Task brief => Review the listing and copy each line that holds the word "West".

Records provided Block Start

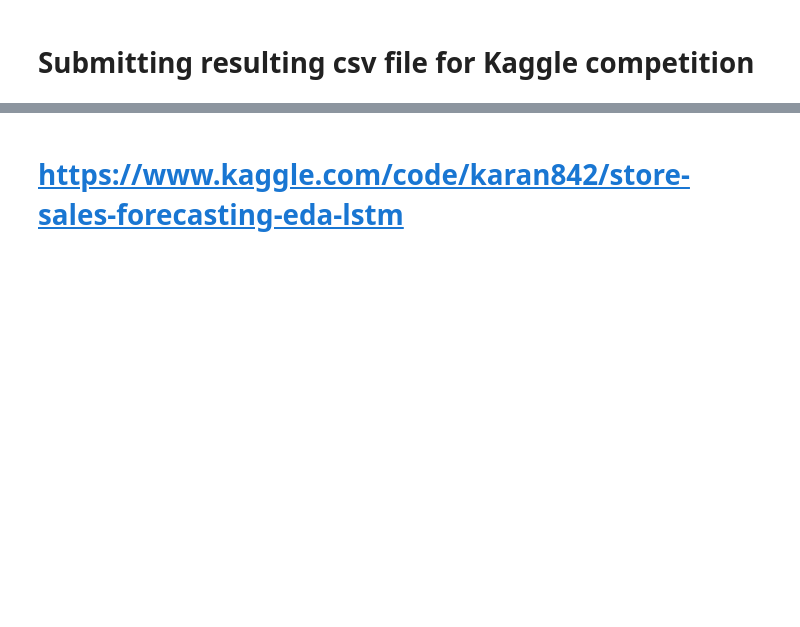
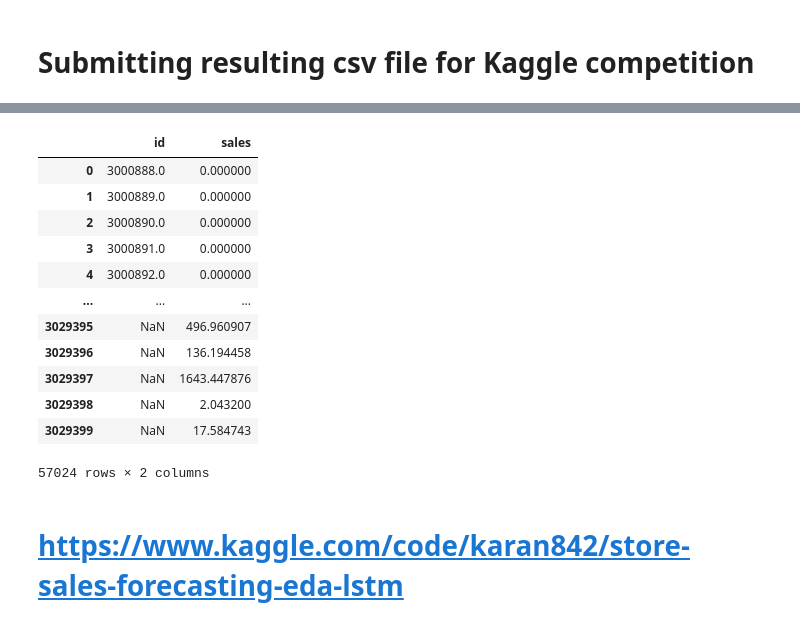
Before and after one commit to pascalHuang/Kaggle-Store-Sales, a Jupyter notebook: Store Sales - Time Series Forecasting.ipynb, the cells around one changed output, grey strips where cells are left out. Drawn from its saved outputs; the diff is of its cells as text; code cells hidden in the pictures; blank space fills up the shorter version.

```diff
--- a/Store Sales - Time Series Forecasting.ipynb
+++ b/Store Sales - Time Series Forecasting.ipynb
@@ -1146,13 +1266,8 @@ submission = pd.read_csv('sample_submission.csv')
 # %%
-## mapping ypredict to pivoted test data
 for day_ith, day_ith_pred in y_predict.iterrows():
-    #day_ith iteration, 16 days in totals
-    #day_ith_pred, predicted data of 9 stores, 33 classes of good for each day
-    #Iterate over DataFrame rows as (index, Series) pairs.
-#     print(n_samples_per_day)
-    # n_samples_per_day number of
-    for n_samples_per_day in range(len(day_ith_pred)): ## iterating the number of sample, from 0 to 1781, for 16 days
-#         print(pivoted_test.iloc[[day_ith], [n_samples_per_day]])
+    for n_samples_per_day in range(len(day_ith_pred)):
+
         sample_id = pivoted_test.iloc[[day_ith], [n_samples_per_day]].values[0][0] #total number of samples
         values= max(0,day_ith_pred.values[n_samples_per_day]) #price that is negative will be set to 0
+        submission.at[sample_id, 'sales'] = values
         print(values)
@@ -1159,4 +1292,16 @@ for day_ith, day_ith_pred in y_predict.iterrows():
 # %%
-#submission
+submission
+# %% [output]
+|  | id | sales |
+| 0 | 3000888.0 | 0.000000 |
+| 1 | 3000889.0 | 0.000000 |
+| 2 | 3000890.0 | 0.000000 |
+| 3 | 3000891.0 | 0.000000 |
+| 4 | 3000892.0 | 0.000000 |
+| ... | ... | ... |
+| 3029395 | NaN | 496.960907 |
+| 3029396 | NaN | 136.194458 |
+| 3029397 | NaN | 1643.447876 |
+| 3029398 | NaN | 2.043200 |
+| 3029399 | NaN | 17.584743 |
+57024 rows × 2 columns
-# %% [markdown]
-# https://www.kaggle.com/code/karan842/store-sales-forecasting-eda-lstm
@@ -1162,0 +1310,2 @@ for day_ith, day_ith_pred in y_predict.iterrows():
+# %% [markdown]
+# https://www.kaggle.com/code/karan842/store-sales-forecasting-eda-lstm
```
Also changed, not shown: parts of 18 cells of this notebook.
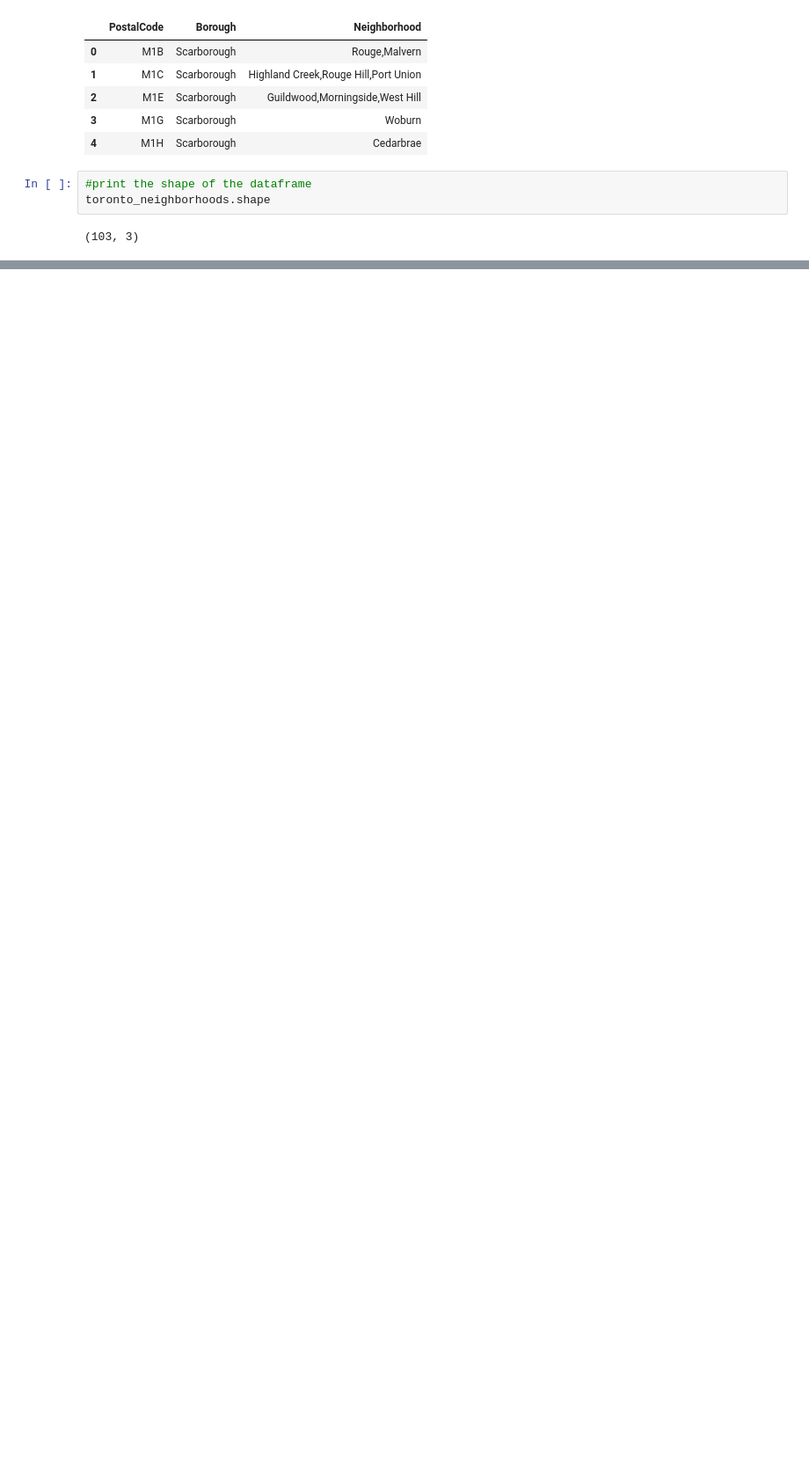
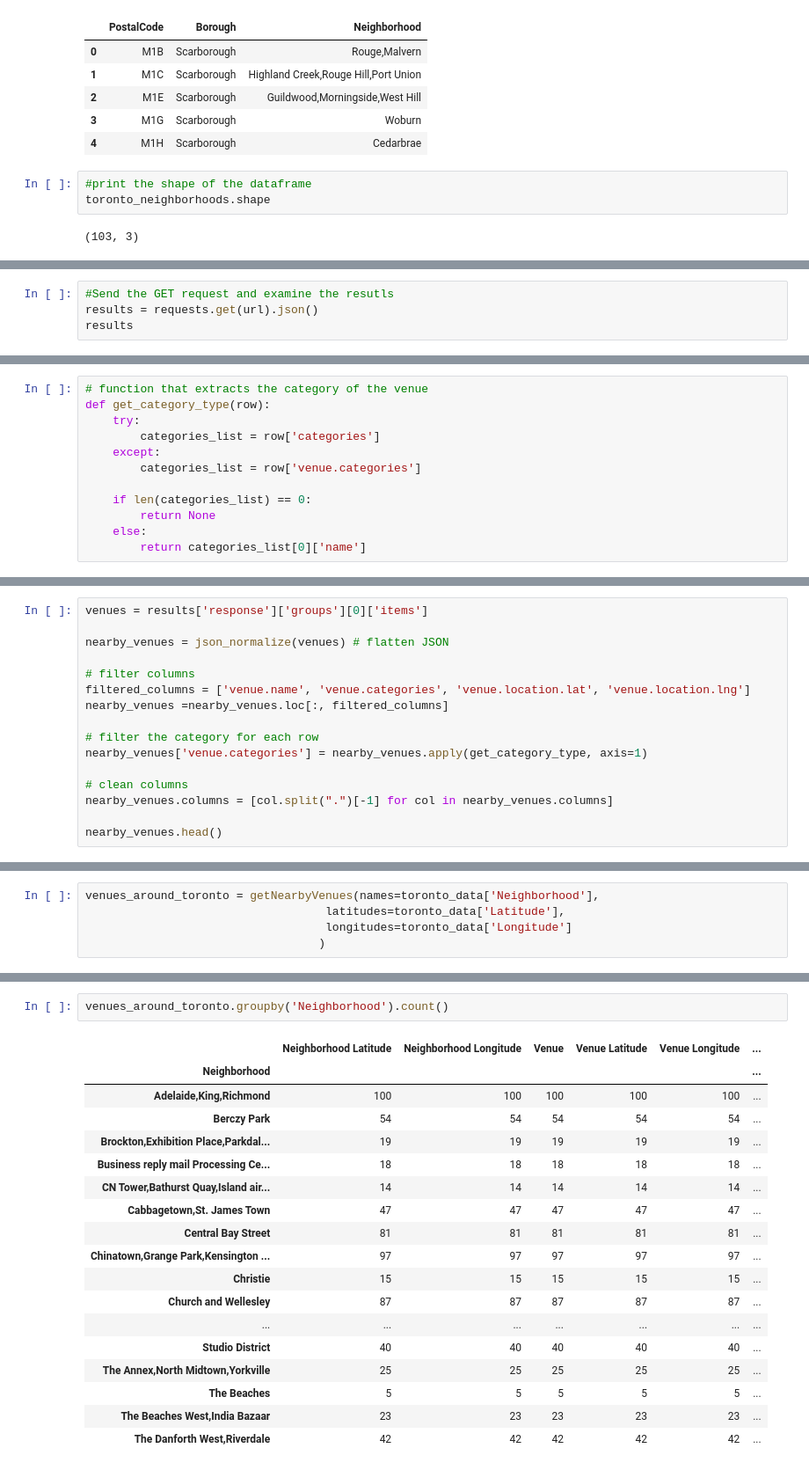
Before and after one commit to SoumaSGhosh/Coursera_Capstone, a Jupyter notebook: Toronto_Neighborhoods.ipynb, the cells around one changed output, grey strips where cells are left out. Shown: that part at 88% size. Cells and saved outputs as stored; diff of their text form; blank space fills up the shorter version.

```diff
--- a/Toronto_Neighborhoods.ipynb
+++ b/Toronto_Neighborhoods.ipynb
@@ -145,0 +305,4 @@ toronto_neighborhoods.shape
+# %%
+#Send the GET request and examine the resutls
+results = requests.get(url).json()
+results
@@ -145,0 +327,12 @@ toronto_neighborhoods.shape
+# %%
+# function that extracts the category of the venue
+def get_category_type(row):
+    try:
+        categories_list = row['categories']
+    except:
+        categories_list = row['venue.categories']
+
+    if len(categories_list) == 0:
+        return None
+    else:
+        return categories_list[0]['name']
@@ -145,0 +341,16 @@ toronto_neighborhoods.shape
+# %%
+venues = results['response']['groups'][0]['items']
+
+nearby_venues = json_normalize(venues) # flatten JSON
+
+# filter columns
+filtered_columns = ['venue.name', 'venue.categories', 'venue.location.lat', 'venue.location.lng']
+nearby_venues =nearby_venues.loc[:, filtered_columns]
+
+# filter the category for each row
+nearby_venues['venue.categories'] = nearby_venues.apply(get_category_type, axis=1)
+
+# clean columns
+nearby_venues.columns = [col.split(".")[-1] for col in nearby_venues.columns]
+
+nearby_venues.head()
@@ -145,0 +412,5 @@ toronto_neighborhoods.shape
+# %%
+venues_around_toronto = getNearbyVenues(names=toronto_data['Neighborhood'],
+                                   latitudes=toronto_data['Latitude'],
+                                   longitudes=toronto_data['Longitude']
+                                  )
@@ -145,0 +450,21 @@ toronto_neighborhoods.shape
+# %%
+venues_around_toronto.groupby('Neighborhood').count()
+# %% [output]
+|  | Neighborhood Latitude | Neighborhood Longitude | Venue | Venue Latitude | Venue Longitude | ... |
+| Neighborhood |  |  |  |  |  | ... |
+| Adelaide,King,Richmond | 100 | 100 | 100 | 100 | 100 | ... |
+| Berczy Park | 54 | 54 | 54 | 54 | 54 | ... |
+| Brockton,Exhibition Place,Parkdal... | 19 | 19 | 19 | 19 | 19 | ... |
+| Business reply mail Processing Ce... | 18 | 18 | 18 | 18 | 18 | ... |
+| CN Tower,Bathurst Quay,Island air... | 14 | 14 | 14 | 14 | 14 | ... |
+| Cabbagetown,St. James Town | 47 | 47 | 47 | 47 | 47 | ... |
+| Central Bay Street | 81 | 81 | 81 | 81 | 81 | ... |
+| Chinatown,Grange Park,Kensington ... | 97 | 97 | 97 | 97 | 97 | ... |
+| Christie | 15 | 15 | 15 | 15 | 15 | ... |
+| Church and Wellesley | 87 | 87 | 87 | 87 | 87 | ... |
+| ... | ... | ... | ... | ... | ... | ... |
+| Studio District | 40 | 40 | 40 | 40 | 40 | ... |
+| The Annex,North Midtown,Yorkville | 25 | 25 | 25 | 25 | 25 | ... |
+| The Beaches | 5 | 5 | 5 | 5 | 5 | ... |
+| The Beaches West,India Bazaar | 23 | 23 | 23 | 23 | 23 | ... |
+| The Danforth West,Riverdale | 42 | 42 | 42 | 42 | 42 | ... |
```
Also changed, not shown: parts of 71 cells of this notebook.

Records provided Block End

Final answer =>
+| The Beaches West,India Bazaar | 23 | 23 | 23 | 23 | 23 | ... |
+| The Danforth West,Riverdale | 42 | 42 | 42 | 42 | 42 | ... |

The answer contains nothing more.